Personally while reporting on the crime beat, I had my own struggles with chain snatching. Apart from the very many occasions when I have ‘gone with the crowd’, I also felt that it was one of the biggest crimes plaguing the city then. Chain snatching was so prevalent the police commissioners were talking about it publicly as their biggest headache.

I remember this phase when this movement ‘report chain snatching’ carried out a coup in my head and I recollect feeling good after I had reported a package – two-three stories- on the same. I remember telling friends and colleagues with missionary zeal how it was so important to report on it.
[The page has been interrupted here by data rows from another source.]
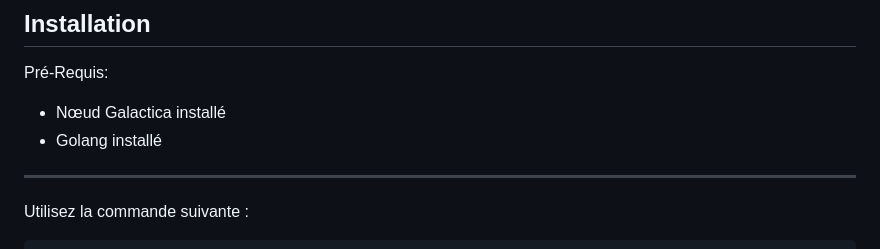
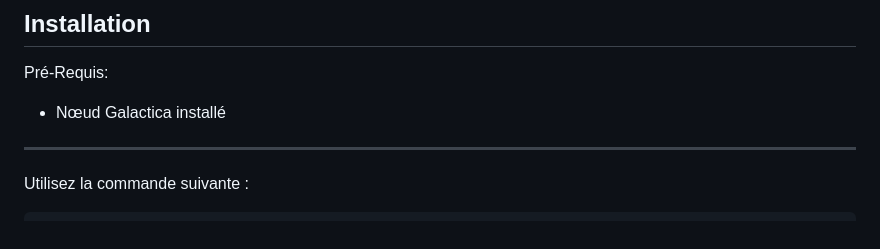
Before and after one commit to Pretid/galactica_helpers, a Markdown page: auto-install-tenderduty/README_FR.md, the part around the change. Rendered like a GitHub page.

```diff
--- a/auto-install-tenderduty/README_FR.md
+++ b/auto-install-tenderduty/README_FR.md
@@ -38,7 +38,6 @@ Ce script automatise le processus d'installation de [Tenderduty](https://github.
 
 Pré-Requis:
 - Nœud Galactica installé
-- Golang installé
 ---
 
 Utilisez la commande suivante :
```
Also changed, not shown: auto-install-tenderduty/README.md (+0 -1 lines).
Then however after I had switched from the crime to the court beat, and I heard a press release was issued for the arrest of two chain snatchers, it tickled me. ‘Press release for chain snatchers arrest? Seriously?,’ I questioned myself slightly amused. The law of averages I realized had worked on me over time; the coup had failed, the zeal had gone.

Ways of seeing

There are at least five different ways in which tragedy can strike me at any given place at any given point. I think. May be, and most likely I am more paranoid than others in my clan, but reporting on the dark side of human nature comes along with its own baggage I would say. Scarred is too big a term but crime reporting will ensure that you know of many more ways in which things can go wrong, than you did before which is not exactly a good thing.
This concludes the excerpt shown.